Dakota Access oil pipeline protesters who tried to set up a new camp on private land undermined the Standing Rock Sioux tribe's efforts to stop the $3.8 billion project, tribal Chairman Dave Archambault says.
Archambault in recent weeks has been pushing protesters to leave their flood-prone main encampment on federal land between the reservation and the pipeline route and asking that activism be spread around the U.S. He said efforts by some to establish a camp Wednesday on nearby higher ground "do not represent the tribe."
Authorities arrested 74 protesters, including American Indian activist Chase Iron Eyes, after they set up teepees Wednesday on land owned by Texas-based pipeline developer Energy Transfer Partners.

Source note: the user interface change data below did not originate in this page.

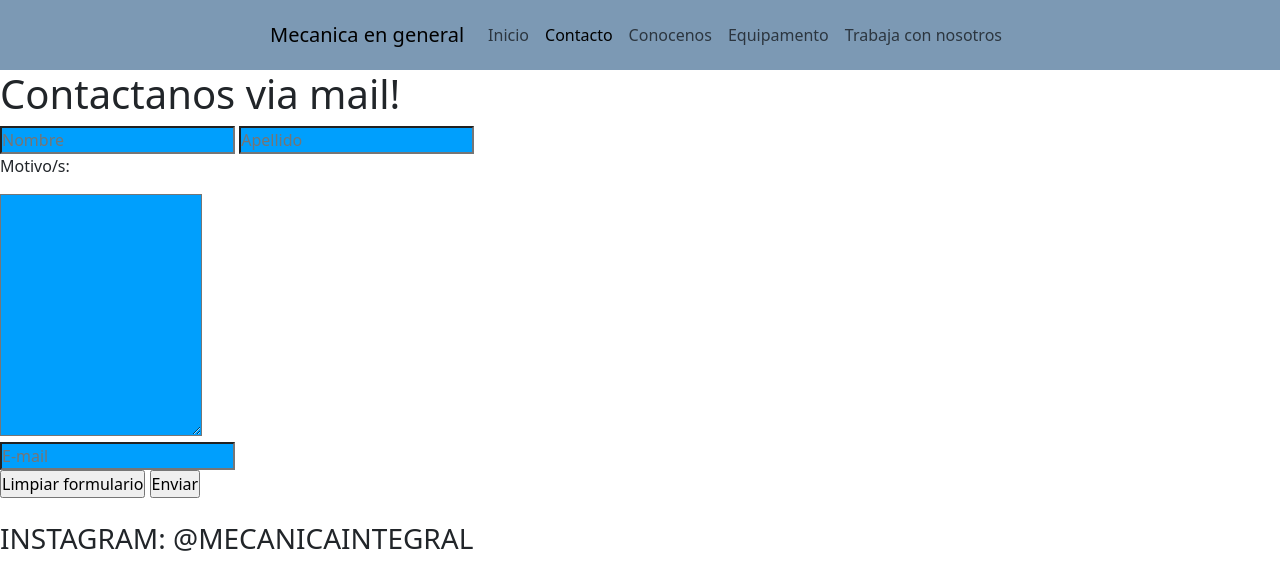
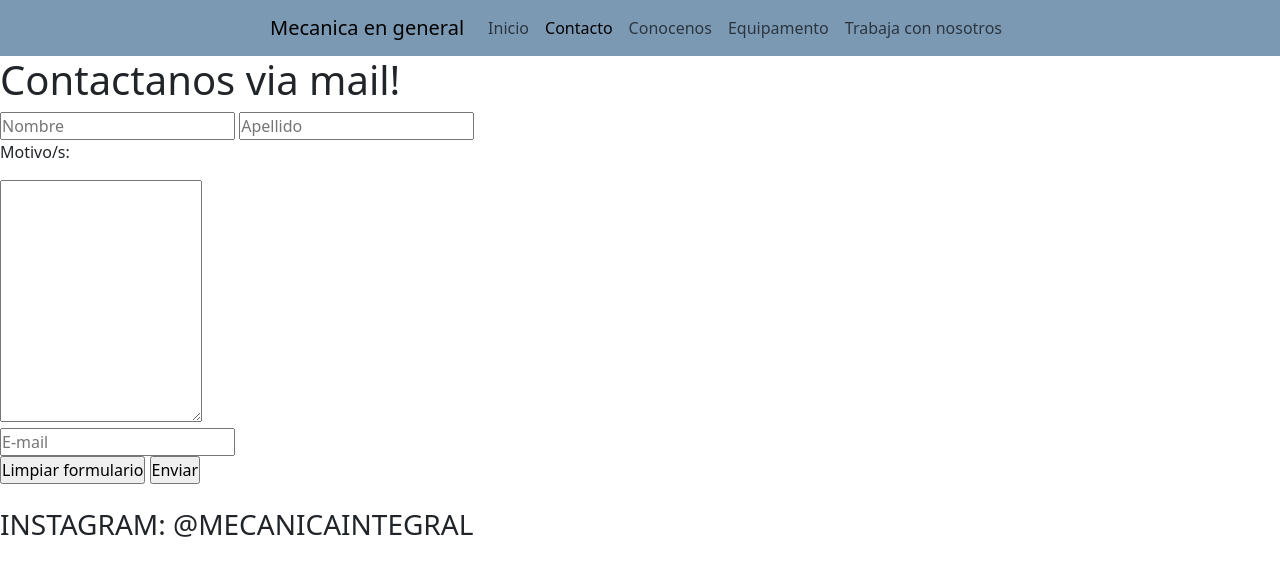
Before and after one commit to AlbertoPati/Proyecto-Alberto-Pati, a plain HTML site: page Pages/contacto.html in a window 1280 px wide. Shown: the top 571 px of the page. Drawn offline with nearby package versions, Linux system fonts and the light colour scheme.

Commit message:
pequeños arreglos

```diff
--- a/Styles/style.css
+++ b/Styles/style.css
@@ -9,10 +9,8 @@
 header{
     background-color: #7c99b4;
     width: auto;
-    height: 70px;
+    justify-content: space-around;
     display: flex;
-    align-items: center;
-    justify-content: space-around;
 }
 .titulo-header{
   font-family: 'Kanit', sans-serif;
@@ -57,8 +55,6 @@ main{
 }
 .celu{
   width: 1300px;
-
-
 }
 footer{
     background-color: #7c99b4;
@@ -70,10 +66,6 @@ footer{
     color: aliceblue;
     font-family: 'Kanit', sans-serif;
 }
-.subform{
-  background-color: #009FFD;
-}
-
 .titulo-tcn{
   display: flex;
   justify-content: center;
```
Lines whose indentation alone changed are shown as unchanged.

Protesters said they were peacefully assembling on land they believe rightfully belongs to American Indians. The Morton County Sheriff's Office initially reported 76 arrests but later said two were protesters accused of unrelated drug offenses.
The new camp site was west of the main encampment that for months has housed hundreds and sometimes thousands of people who support the tribe's position that the pipeline threatens their drinking water and Native American cultural sites. The pipeline would carry oil from North Dakota through the Dakotas and Iowa to a shipping point in Illinois. The route would go under Lake Oahe, a large reservoir along the Missouri River.
Energy Transfer Partners disputes the tribe's arguments and says the pipeline will be safe.
A few hundred people still remain in the main camp, which is being cleaned up this week in advance of spring flooding that could carry any remaining refuse into the Missouri River. Archambault in recent weeks has called for the camp to disband, and late Wednesday he urged people who have left to stay away.
"In these past few weeks at camp, I see no reflection of our earlier unity, and without unity we lose," he said.
Iron Eyes, who made an unsuccessful bid for Congress last fall, remained jailed Thursday and unavailable for comment, a spokesman said. Iron Eyes told The Associated Press last week that he and others feel a need to "keep up the pressure" because "right now the will of the public is being expressed by a president that does not represent the majority in this country."

No comments:

Post a Comment